I’m sitting in the sun on the beach on the northern Puget Sound, listening to the relentless cries of seagulls. We’ve been here four days and they bicker day and night, night and day, never resting. I hear them at 3pm while I watch the water, wondering whether I remembered to sunscreen the littles today, and I hear them at 4am while Greg and the littles snore around me. Bicker, bicker, bicker all the time. Or maybe they’re celebrating and not fighting at all; my kids will tell you I get those confused sometimes.

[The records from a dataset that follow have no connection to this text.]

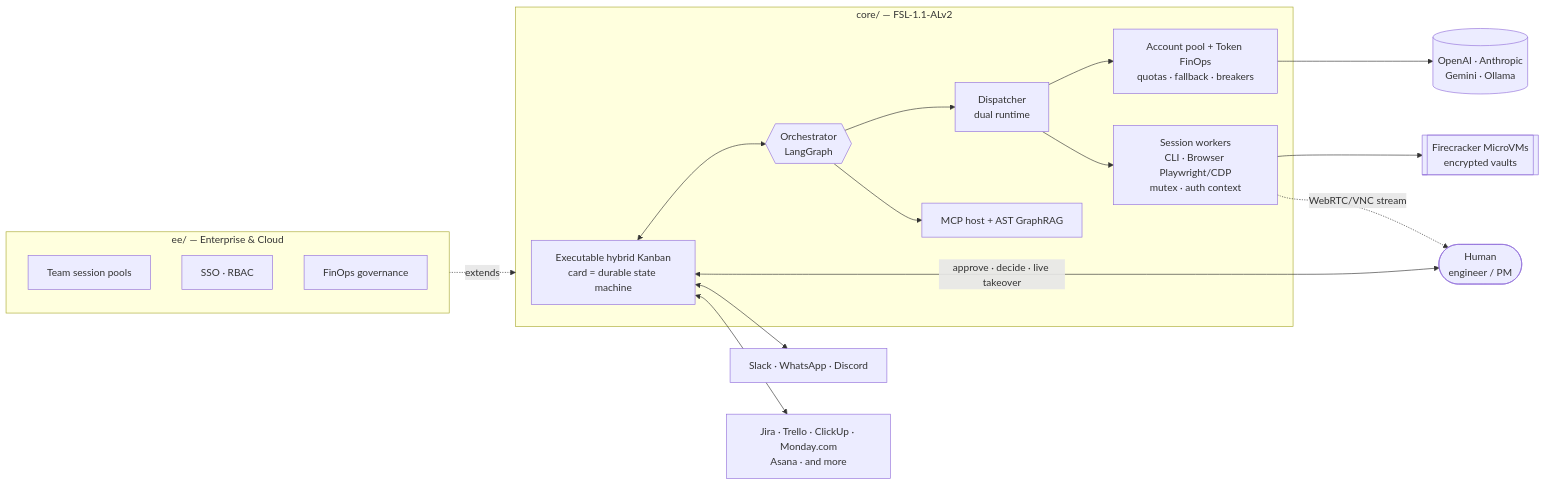
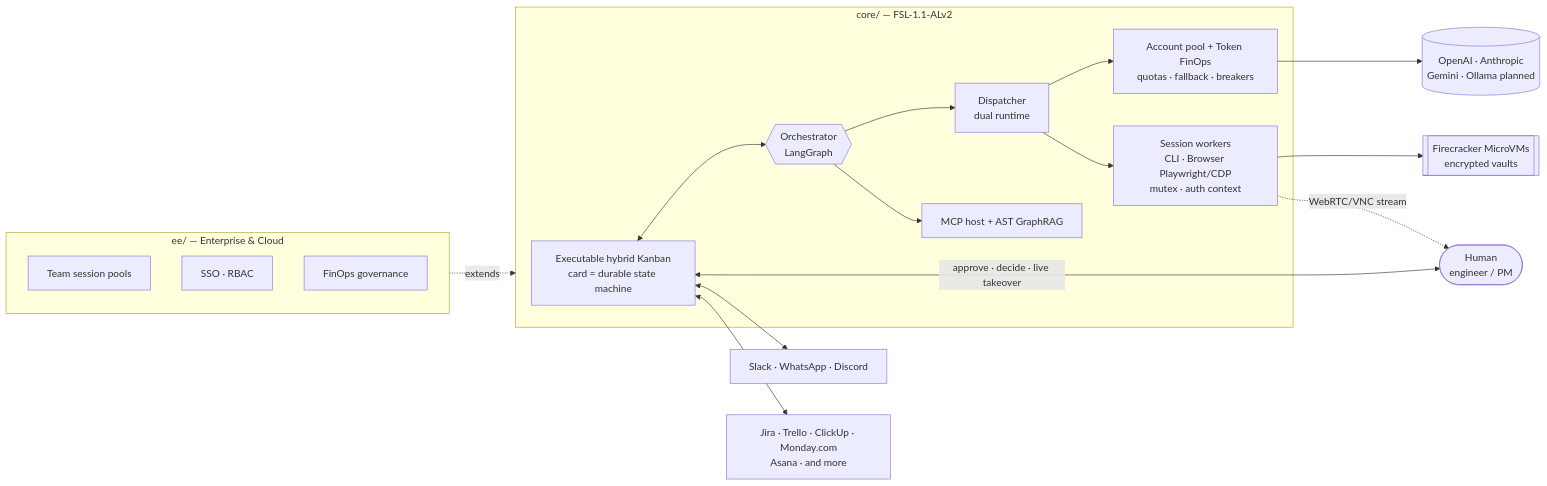
One commit to Tradvia/tradvia changed the diagram in README.md. Above: the diagram before and after it, drawn with Mermaid. The commit also changed other lines of this file and 3 other files, not shown here.

````diff
--- a/README.md
+++ b/README.md
@@ -106,30 +106,30 @@
 ```mermaid
 flowchart LR
     H([Human<br/>engineer / PM]) <-->|approve · decide · live takeover| K
 
     subgraph CORE["core/ — FSL-1.1-ALv2"]
         K[Executable hybrid Kanban<br/>card = durable state machine]
         O{{Orchestrator<br/>LangGraph}}
         D[Dispatcher<br/>dual runtime]
         P[Account pool + Token FinOps<br/>quotas · fallback · breakers]
         W[Session workers<br/>CLI · Browser Playwright/CDP<br/>mutex · auth context]
         M[MCP host + AST GraphRAG]
         K <--> O --> D
         D --> P
         D --> W
         O --> M
     end
 
-    P --> LLM[(OpenAI · Anthropic<br/>Gemini · Ollama)]
+    P --> LLM[(OpenAI · Anthropic<br/>Gemini · Ollama planned)]
     W --> VM[[Firecracker MicroVMs<br/>encrypted vaults]]
     W -.WebRTC/VNC stream.-> H
     K <--> CH[Slack · WhatsApp · Discord]
     K <--> TR[Jira · Trello · ClickUp · Monday.com<br/>Asana · and more]
 
     subgraph EE["ee/ — Enterprise & Cloud"]
         TP[Team session pools]
         RBAC[SSO · RBAC]
         GOV[FinOps governance]
     end
     EE -.extends.-> CORE
 ```
````
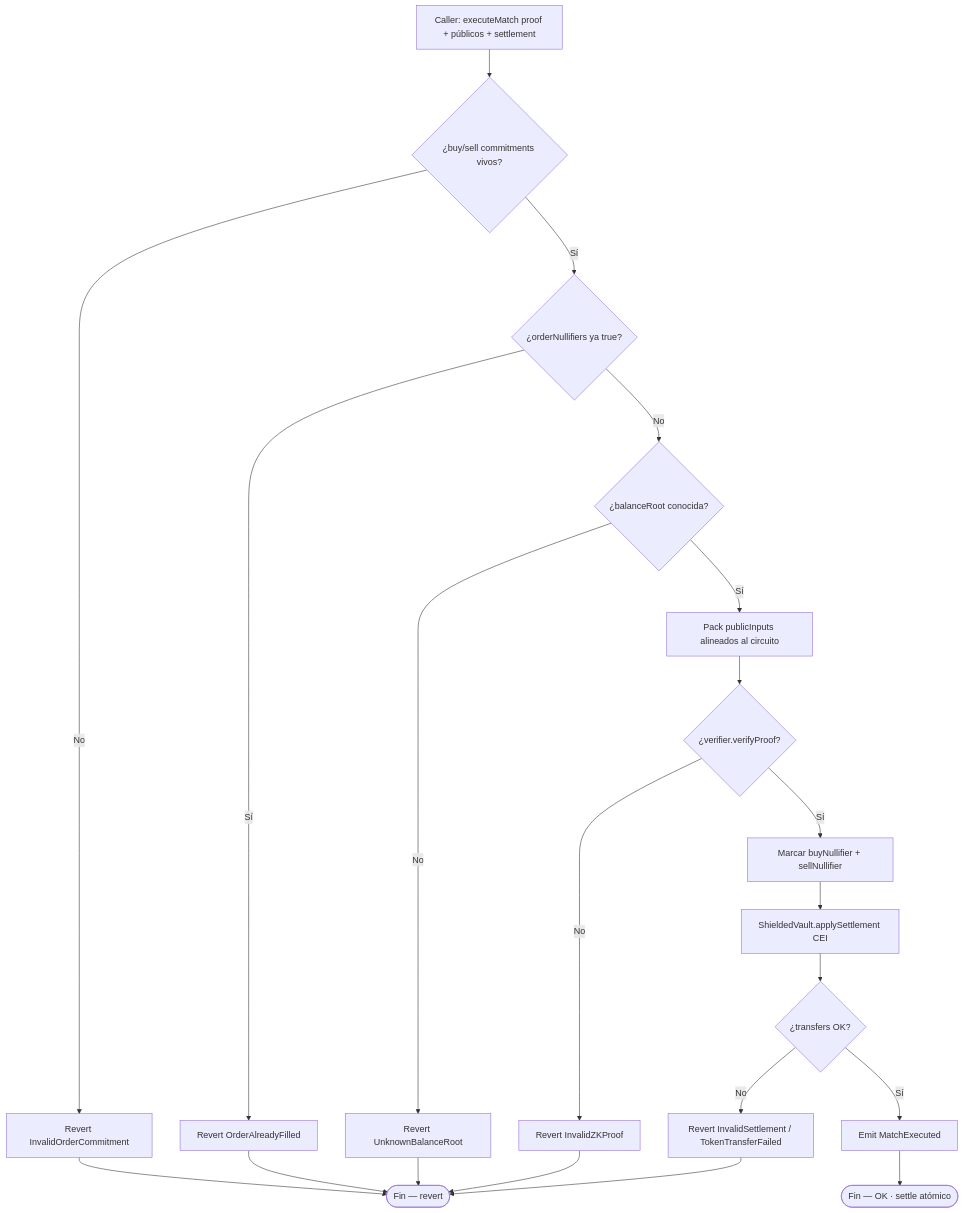
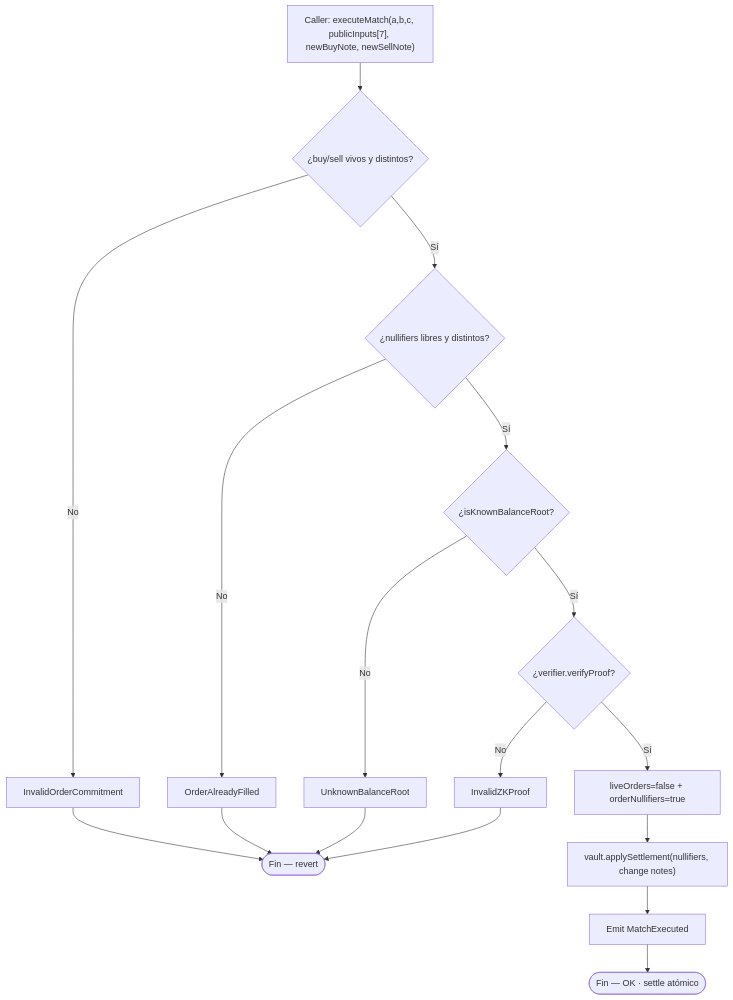
The third of 7 diagrams in doc/diagrama-de-flujo.md (rastrahm/zk-dark-pool), drawn with Mermaid before and after one commit. The commit also changed other lines of this file and 13 other files, not shown here.

````diff
--- a/doc/diagrama-de-flujo.md
+++ b/doc/diagrama-de-flujo.md
@@ -44,23 +44,19 @@
 ```mermaid
 flowchart TD
-    A[Caller: executeMatch proof + públicos + settlement] --> B{¿buy/sell commitments vivos?}
-    B -->|No| Z1[Revert InvalidOrderCommitment]
-    B -->|Sí| C{¿orderNullifiers ya true?}
-    C -->|Sí| Z2[Revert OrderAlreadyFilled]
-    C -->|No| D{¿balanceRoot conocida?}
-    D -->|No| Z3[Revert UnknownBalanceRoot]
-    D -->|Sí| E[Pack publicInputs alineados al circuito]
-    E --> F{¿verifier.verifyProof?}
-    F -->|No| Z4[Revert InvalidZKProof]
-    F -->|Sí| G[Marcar buyNullifier + sellNullifier]
-    G --> H[ShieldedVault.applySettlement CEI]
-    H --> I{¿transfers OK?}
-    I -->|No| Z5[Revert InvalidSettlement / TokenTransferFailed]
-    I -->|Sí| J[Emit MatchExecuted]
+    A["Caller: executeMatch(a,b,c, publicInputs[7], newBuyNote, newSellNote)"] --> B{¿buy/sell vivos y distintos?}
+    B -->|No| Z1[InvalidOrderCommitment]
+    B -->|Sí| C{¿nullifiers libres y distintos?}
+    C -->|No| Z2[OrderAlreadyFilled]
+    C -->|Sí| D{¿isKnownBalanceRoot?}
+    D -->|No| Z3[UnknownBalanceRoot]
+    D -->|Sí| E{¿verifier.verifyProof?}
+    E -->|No| Z4[InvalidZKProof]
+    E -->|Sí| F[liveOrders=false + orderNullifiers=true]
+    F --> G["vault.applySettlement(nullifiers, change notes)"]
+    G --> H[Emit MatchExecuted]
     Z1 --> End([Fin — revert])
     Z2 --> End
     Z3 --> End
     Z4 --> End
-    Z5 --> End
-    J --> Ok([Fin — OK · settle atómico])
+    H --> Ok([Fin — OK · settle atómico])
 ```
````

The kids are arguing on the shore about who’s going to be the fetcher and who’s going to be the thrower. They’re on all fours, carrying pieces of driftwood in their teeth, racing toward the water and away, bickering, bickering, bickering. Or celebrating; what do I know?
A harbor seal keeps poking his head out of the water, stretching higher and higher to see, like a toddler at the window sill standing on his tiptoes. I think he wants to be a fetcher but he doesn’t know how to ask.
The ocean breeze is blowing off the water in gusts that smell like clean and sometimes like rot. We sit here together and breathe them both deeply, the fresh air and the wafting stench. It feels like all of life, this moment.
There’s sand in my shoes, the same sand that used to bother me, make me sigh and wonder how I’d get it all out later, tense about the work, the work and all the work to clean up this insidious mess. Now I enjoy the grit between my toes, smoothing out the rough edges even while it wears away the shine of my polish and defines the wrinkles in my toes with dirt and grime. I don’t know when the sand changed for me from irritant to pleasure, but here we are.